Kristen Higgins Pediatric Pain ResearchKristen Higgins is a fourth year Clinical Psychology PhD student at Dalhousie University in Halifax, Nova Scotia, Canada. Her research is supervised by Dr. Christine Chambers at the Centre for Pediatric Pain Research at the IWK Health Centre. Kristen is supported by a CIHR Doctoral Research Award and an honorary Nova Scotia Health Research Foundation Scotia Scholar Award. Kristen is a member of Pain in Child Health: A Strategic Training Initiative of CIHR. She received her BSc (Honours) in Psychology from Acadia University in 2012.


[1] Erdreich, S. (2015, January 2). Parenting with chronic pain. Slate. Retrieved from

[2] Christy, E. M. (2014). Why Does Mommy Hurt? Helping children cope with the challenges of having a caregiver with chronic pain, fibromyalgia, or autoimmune disease.
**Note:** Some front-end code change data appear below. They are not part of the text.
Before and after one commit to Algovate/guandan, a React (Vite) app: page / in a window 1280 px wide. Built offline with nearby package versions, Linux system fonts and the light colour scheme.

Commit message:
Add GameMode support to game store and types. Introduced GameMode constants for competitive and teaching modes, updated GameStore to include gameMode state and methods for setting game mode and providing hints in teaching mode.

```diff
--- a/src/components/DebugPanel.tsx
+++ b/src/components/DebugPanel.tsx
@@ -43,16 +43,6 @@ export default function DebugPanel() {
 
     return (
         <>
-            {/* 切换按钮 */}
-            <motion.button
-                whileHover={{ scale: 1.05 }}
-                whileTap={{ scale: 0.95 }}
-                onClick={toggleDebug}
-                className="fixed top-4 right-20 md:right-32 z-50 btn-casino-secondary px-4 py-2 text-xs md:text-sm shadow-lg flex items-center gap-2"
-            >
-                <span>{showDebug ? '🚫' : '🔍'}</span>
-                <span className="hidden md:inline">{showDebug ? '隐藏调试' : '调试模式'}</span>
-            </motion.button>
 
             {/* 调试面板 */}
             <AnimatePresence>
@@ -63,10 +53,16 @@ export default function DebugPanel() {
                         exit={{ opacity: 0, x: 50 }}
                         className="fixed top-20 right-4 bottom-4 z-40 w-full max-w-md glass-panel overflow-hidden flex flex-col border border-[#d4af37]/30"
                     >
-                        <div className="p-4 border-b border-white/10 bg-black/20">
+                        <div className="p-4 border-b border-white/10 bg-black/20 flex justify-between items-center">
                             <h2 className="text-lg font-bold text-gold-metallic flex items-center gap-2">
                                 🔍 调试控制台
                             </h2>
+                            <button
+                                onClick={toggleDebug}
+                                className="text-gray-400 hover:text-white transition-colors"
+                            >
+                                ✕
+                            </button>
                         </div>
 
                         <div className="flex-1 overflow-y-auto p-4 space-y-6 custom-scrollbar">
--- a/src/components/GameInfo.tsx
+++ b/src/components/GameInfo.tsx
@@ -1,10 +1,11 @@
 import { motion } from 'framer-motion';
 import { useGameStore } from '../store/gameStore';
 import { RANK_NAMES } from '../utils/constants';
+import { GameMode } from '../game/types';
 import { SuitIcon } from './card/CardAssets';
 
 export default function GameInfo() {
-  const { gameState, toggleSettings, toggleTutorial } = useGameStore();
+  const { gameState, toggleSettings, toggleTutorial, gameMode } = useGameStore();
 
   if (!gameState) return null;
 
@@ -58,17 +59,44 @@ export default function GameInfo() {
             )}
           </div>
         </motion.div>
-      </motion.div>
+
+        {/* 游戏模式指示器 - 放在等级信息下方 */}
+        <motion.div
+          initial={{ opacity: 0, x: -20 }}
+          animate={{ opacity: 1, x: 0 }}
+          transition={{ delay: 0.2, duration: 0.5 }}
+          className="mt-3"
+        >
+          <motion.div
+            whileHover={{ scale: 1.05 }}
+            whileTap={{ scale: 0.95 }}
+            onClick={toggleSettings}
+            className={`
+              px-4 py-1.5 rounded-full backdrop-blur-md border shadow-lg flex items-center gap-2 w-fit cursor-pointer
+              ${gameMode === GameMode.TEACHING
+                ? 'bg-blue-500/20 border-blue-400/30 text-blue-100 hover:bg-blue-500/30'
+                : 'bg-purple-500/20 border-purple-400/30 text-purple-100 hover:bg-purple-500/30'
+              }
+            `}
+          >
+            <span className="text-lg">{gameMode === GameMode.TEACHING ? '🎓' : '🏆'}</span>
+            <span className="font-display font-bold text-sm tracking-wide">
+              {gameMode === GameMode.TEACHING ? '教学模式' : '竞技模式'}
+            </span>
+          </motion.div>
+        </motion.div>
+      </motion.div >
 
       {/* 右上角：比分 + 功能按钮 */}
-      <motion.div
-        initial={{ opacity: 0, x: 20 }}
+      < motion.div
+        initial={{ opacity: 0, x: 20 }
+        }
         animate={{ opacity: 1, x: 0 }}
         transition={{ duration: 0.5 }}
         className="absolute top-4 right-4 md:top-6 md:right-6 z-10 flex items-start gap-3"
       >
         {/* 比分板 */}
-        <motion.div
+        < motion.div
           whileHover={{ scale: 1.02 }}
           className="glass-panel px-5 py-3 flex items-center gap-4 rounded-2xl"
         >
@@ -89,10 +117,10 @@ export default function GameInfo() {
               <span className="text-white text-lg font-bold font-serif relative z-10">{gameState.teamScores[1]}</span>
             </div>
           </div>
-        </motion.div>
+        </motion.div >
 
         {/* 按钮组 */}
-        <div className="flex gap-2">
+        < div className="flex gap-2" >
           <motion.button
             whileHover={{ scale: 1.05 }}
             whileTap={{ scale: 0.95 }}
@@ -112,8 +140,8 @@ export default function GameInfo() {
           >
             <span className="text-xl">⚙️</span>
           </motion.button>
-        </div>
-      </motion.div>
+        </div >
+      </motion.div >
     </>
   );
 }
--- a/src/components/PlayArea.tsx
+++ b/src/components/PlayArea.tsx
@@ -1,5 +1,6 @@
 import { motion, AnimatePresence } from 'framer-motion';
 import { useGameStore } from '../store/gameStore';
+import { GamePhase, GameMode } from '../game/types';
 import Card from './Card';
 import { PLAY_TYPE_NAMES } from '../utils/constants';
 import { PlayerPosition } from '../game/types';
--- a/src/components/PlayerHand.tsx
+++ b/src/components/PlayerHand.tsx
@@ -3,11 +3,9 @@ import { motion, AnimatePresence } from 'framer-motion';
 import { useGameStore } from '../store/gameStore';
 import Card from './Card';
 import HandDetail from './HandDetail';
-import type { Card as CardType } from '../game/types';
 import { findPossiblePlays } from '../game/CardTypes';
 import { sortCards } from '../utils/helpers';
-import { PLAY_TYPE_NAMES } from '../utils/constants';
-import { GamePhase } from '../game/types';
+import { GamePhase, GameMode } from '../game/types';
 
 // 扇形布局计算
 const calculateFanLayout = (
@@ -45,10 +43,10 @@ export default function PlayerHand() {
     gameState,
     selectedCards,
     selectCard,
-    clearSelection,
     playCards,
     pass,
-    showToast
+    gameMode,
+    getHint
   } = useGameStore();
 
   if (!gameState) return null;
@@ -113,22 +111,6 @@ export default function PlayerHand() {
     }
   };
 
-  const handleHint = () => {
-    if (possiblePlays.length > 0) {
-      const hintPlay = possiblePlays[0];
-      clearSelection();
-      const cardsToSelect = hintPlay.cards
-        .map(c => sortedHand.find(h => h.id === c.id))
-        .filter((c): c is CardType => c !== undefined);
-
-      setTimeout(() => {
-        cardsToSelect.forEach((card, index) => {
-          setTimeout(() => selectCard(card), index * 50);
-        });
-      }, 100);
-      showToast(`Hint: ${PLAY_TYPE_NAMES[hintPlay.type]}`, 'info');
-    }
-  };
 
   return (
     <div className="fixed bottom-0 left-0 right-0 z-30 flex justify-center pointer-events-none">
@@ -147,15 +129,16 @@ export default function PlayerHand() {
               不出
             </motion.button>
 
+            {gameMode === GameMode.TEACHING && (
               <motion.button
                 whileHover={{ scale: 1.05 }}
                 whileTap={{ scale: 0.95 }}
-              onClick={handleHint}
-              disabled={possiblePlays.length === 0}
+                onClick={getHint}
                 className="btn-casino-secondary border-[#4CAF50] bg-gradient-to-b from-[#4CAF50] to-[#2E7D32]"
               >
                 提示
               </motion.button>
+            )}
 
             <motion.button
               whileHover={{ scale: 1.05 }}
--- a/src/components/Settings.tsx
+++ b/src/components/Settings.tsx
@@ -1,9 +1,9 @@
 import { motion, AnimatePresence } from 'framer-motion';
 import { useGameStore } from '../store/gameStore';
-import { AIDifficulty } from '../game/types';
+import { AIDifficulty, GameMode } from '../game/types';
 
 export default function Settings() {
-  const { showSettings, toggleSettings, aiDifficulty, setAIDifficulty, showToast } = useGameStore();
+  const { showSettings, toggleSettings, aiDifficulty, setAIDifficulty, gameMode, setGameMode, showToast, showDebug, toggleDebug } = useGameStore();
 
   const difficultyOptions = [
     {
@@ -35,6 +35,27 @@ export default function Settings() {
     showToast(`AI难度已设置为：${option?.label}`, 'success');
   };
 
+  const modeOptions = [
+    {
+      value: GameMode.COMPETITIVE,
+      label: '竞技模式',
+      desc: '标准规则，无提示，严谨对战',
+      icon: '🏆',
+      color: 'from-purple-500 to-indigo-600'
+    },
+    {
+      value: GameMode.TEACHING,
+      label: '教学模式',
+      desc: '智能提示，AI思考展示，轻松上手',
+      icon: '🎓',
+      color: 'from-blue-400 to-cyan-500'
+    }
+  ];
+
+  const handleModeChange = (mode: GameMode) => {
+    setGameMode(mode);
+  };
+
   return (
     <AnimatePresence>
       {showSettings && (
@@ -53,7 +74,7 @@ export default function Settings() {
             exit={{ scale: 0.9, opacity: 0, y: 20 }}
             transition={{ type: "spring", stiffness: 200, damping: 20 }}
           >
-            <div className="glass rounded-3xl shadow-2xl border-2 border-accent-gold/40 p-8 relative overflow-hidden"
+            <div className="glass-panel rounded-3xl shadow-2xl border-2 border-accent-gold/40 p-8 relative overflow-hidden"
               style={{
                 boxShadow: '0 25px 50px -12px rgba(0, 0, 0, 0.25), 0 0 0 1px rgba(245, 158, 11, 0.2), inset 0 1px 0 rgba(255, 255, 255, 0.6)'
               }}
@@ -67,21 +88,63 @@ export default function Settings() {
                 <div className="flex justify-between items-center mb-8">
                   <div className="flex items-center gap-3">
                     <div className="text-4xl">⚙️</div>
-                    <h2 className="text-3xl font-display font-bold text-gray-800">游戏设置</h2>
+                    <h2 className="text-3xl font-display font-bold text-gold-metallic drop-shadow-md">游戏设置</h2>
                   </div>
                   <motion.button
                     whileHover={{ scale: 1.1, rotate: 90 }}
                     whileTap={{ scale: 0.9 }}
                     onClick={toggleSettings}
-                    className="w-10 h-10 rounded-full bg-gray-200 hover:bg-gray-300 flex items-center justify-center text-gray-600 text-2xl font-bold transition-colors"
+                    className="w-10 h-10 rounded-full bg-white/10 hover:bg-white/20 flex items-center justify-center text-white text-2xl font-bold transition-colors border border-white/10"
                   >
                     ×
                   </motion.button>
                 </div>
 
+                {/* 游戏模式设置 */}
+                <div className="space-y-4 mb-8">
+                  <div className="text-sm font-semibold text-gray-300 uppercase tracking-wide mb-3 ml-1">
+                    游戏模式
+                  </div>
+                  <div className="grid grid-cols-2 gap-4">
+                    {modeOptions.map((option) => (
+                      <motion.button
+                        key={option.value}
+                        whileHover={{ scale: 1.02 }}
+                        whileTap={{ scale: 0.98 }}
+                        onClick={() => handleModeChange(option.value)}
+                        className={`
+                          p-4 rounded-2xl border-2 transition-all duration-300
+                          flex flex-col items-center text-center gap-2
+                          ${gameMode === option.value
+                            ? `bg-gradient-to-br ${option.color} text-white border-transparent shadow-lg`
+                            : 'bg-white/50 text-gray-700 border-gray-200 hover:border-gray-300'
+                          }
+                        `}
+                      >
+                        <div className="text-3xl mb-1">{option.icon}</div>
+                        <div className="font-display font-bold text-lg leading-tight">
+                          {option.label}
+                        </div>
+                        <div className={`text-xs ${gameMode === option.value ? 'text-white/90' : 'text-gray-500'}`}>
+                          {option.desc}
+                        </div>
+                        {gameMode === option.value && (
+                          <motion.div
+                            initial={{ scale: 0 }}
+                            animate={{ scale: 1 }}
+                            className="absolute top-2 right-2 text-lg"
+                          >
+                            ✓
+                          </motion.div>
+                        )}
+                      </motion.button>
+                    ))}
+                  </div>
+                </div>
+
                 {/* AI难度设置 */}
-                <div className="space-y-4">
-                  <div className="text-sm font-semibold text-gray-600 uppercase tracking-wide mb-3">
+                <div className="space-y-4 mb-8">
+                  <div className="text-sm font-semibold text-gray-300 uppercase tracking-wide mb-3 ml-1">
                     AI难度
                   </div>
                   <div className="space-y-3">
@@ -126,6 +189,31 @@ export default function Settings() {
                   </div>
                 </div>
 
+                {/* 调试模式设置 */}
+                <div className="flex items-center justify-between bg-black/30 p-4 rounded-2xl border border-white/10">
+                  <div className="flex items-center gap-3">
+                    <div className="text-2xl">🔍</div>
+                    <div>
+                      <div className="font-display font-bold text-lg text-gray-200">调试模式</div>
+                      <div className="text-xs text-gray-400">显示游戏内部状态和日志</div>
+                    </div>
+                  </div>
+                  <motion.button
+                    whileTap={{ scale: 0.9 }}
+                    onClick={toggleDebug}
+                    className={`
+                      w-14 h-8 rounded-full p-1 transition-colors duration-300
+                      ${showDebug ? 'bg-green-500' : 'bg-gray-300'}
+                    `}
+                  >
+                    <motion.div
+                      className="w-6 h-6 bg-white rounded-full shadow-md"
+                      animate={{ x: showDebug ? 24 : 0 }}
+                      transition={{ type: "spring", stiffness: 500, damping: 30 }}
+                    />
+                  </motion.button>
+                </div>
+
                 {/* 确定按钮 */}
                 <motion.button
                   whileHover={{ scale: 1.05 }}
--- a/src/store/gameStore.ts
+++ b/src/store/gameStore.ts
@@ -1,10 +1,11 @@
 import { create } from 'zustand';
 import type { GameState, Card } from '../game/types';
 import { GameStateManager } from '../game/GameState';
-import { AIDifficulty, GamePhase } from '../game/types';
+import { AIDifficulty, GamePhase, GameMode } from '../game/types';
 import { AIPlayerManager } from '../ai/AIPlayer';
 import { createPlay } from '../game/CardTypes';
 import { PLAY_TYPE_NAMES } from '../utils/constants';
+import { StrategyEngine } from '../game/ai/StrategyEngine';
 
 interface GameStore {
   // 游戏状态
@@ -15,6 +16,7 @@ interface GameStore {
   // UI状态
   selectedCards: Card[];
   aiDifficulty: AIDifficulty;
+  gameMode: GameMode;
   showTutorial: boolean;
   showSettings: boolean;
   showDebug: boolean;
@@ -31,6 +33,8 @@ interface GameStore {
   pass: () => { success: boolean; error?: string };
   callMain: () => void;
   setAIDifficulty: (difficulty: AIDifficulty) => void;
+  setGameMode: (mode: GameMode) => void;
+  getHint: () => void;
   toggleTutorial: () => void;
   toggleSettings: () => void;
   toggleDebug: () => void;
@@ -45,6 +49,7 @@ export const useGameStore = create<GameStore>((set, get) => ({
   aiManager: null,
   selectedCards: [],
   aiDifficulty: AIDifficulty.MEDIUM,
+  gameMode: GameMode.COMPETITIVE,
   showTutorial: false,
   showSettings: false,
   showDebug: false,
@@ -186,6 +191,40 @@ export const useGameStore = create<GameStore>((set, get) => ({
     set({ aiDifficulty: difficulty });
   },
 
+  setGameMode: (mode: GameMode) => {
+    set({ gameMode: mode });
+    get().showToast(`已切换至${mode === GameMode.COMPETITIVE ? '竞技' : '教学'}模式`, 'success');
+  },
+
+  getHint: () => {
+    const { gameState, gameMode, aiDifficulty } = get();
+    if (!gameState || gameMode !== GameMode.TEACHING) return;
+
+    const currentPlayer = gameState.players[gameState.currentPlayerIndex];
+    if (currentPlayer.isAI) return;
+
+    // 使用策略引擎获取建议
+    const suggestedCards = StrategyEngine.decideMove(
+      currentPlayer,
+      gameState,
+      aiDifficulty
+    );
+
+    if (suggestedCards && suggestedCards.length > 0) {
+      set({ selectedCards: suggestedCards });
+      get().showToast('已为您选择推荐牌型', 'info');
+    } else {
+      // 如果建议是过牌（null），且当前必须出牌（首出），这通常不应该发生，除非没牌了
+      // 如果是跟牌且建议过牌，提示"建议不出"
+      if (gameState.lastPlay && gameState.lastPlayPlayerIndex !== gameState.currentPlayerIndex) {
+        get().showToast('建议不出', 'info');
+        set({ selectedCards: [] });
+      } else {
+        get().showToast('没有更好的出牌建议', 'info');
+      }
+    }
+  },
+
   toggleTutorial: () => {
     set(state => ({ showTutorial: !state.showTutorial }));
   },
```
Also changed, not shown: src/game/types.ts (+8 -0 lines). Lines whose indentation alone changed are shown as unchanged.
Denver, CO: Outskirts Press.

[3] Higgins, K. S., Birnie, K. A., Chambers, C. T., Wilson, A. C., Caes, L., Clark, A. J., Lynch, M., Stinson, J., & Campbell-Yeo, M. (2015). Offspring of parents with chronic pain: A systematic review and meta-analysis of pain, health, psychological, and family outcomes. PAIN, 156, 2256-2266. doi: 10.1097/j.pain.0000000000000293

[4] Sturgeon, J., & Zautra, A. (2010). Resilience: A new paradigm for adaptation to chronic pain. Current Pain and Headache Report, 14, 105-112. doi: 10.1007/s11916-010-0095-9

[5] Cousins, L. A., Kalapurakkel, L., Cohen, L. L., & Simons, L. E. (2015). Topical review: Resilience resources and mechanisms in pediatric chronic pain. Journal of Pediatric Psychology, 40, 840-845. doi: 10.1093/jpepsy/jsv037

Editors: Lorimer Moseley and Neil O’Connell; Associate Editor: Sarah Wallwork


  1. Charles Horowitz, Ph.D. says:

    Hi, a wish: it’d be great if on the subject line of your blog, you put the title, i.e. “How does parents’ chronic pain affect their children?”